“Lovers and madmen have such seething brains,
Such shaping fantasies, that apprehend
More than cool reason ever comprehends.”
— William Shakespeare, A Midsummer Night’s Dream
Shakespeare was on to something with that whole “seething brain” thing. Apparently, the brains of people in love are awash in a bath of dopamine, norepinephrine, phenylethylamine, oxytocin, and other assorted chemicals that combine to create the feelings of excitement, attachment, and bliss in the presence of that one special person.
Knowing these objective scientific facts, however, does nothing to describe the inner experience of falling, and being, in love. Trying to describe what it’s like to be in love to someone who has never had the experience is next to impossible.
My favorite description of falling in love is the one attempted by Friend Owl in the classic Walt Disney movie, Bambi. In this scene the wise feathered mentor explains to his young friends what it feels like to be “twitterpated”:
“You begin to get weak in the knees, your head’s in a whirl, and then you feel light as a feather, and before you know it, you’re walking on air. And then you know what? You’re knocked for a loop, and you completely lose your head!”
It’s easy to laugh at those who have “lost their head” in love, but we shouldn’t be too quick to dismiss their foolishness, which is able to perceive in their beloved far more than the cool, analytical gaze of reason could ever understand. There is a certain wisdom in such foolishness, and religious mystics of all traditions have used the metaphor of this wild, reckless love to speak about their relationship with the divine. The vision of love penetrates more deeply into the Real than mere logic can ever reach.

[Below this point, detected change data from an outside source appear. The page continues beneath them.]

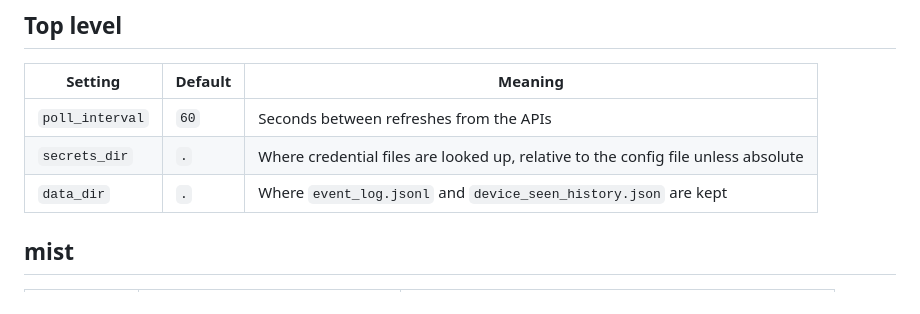
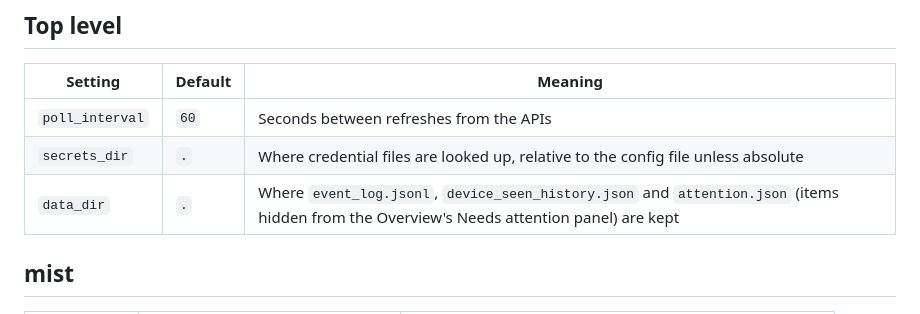
Before and after one commit to mcevoys-dev/net-mgmt, a Markdown page: docs/configuration.md, the part around the change. GitHub-like rendering.

```diff
--- a/docs/configuration.md
+++ b/docs/configuration.md
@@ -29,7 +29,7 @@ with a message naming the setting, so a typo never fails silently.
 |---|---|---|
 | `poll_interval` | `60` | Seconds between refreshes from the APIs |
 | `secrets_dir` | `.` | Where credential files are looked up, relative to the config file unless absolute |
-| `data_dir` | `.` | Where `event_log.jsonl` and `device_seen_history.json` are kept |
+| `data_dir` | `.` | Where `event_log.jsonl`, `device_seen_history.json` and `attention.json` (items hidden from the Overview's Needs attention panel) are kept |
 
 ## mist
 
```
Also changed, not shown: README.md (+1 -1 lines), docs/security.md (+3 -0 lines), docs/img/mobile.png, docs/img/overview-dark.png, docs/img/overview.png, 3 other files.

Romantic love can and often does lead to pain and heartbreak, but it also has the capacity to break our hearts open, leading to a new sensitivity, compassion, and even wisdom. My guess is that Friend Owl knew whereof he spoke, that he was speaking from personal experience, a time when he was lost in the wonder of wide-eyed, twitterpated love.
True love has depths and dimensions that go far beyond the early stage of infatuation, of course. But even as we grow in maturity, let us not forget to honor and celebrate the ecstatic and delightful energy of romantic love, and welcome its appearance in our world.
In good faith,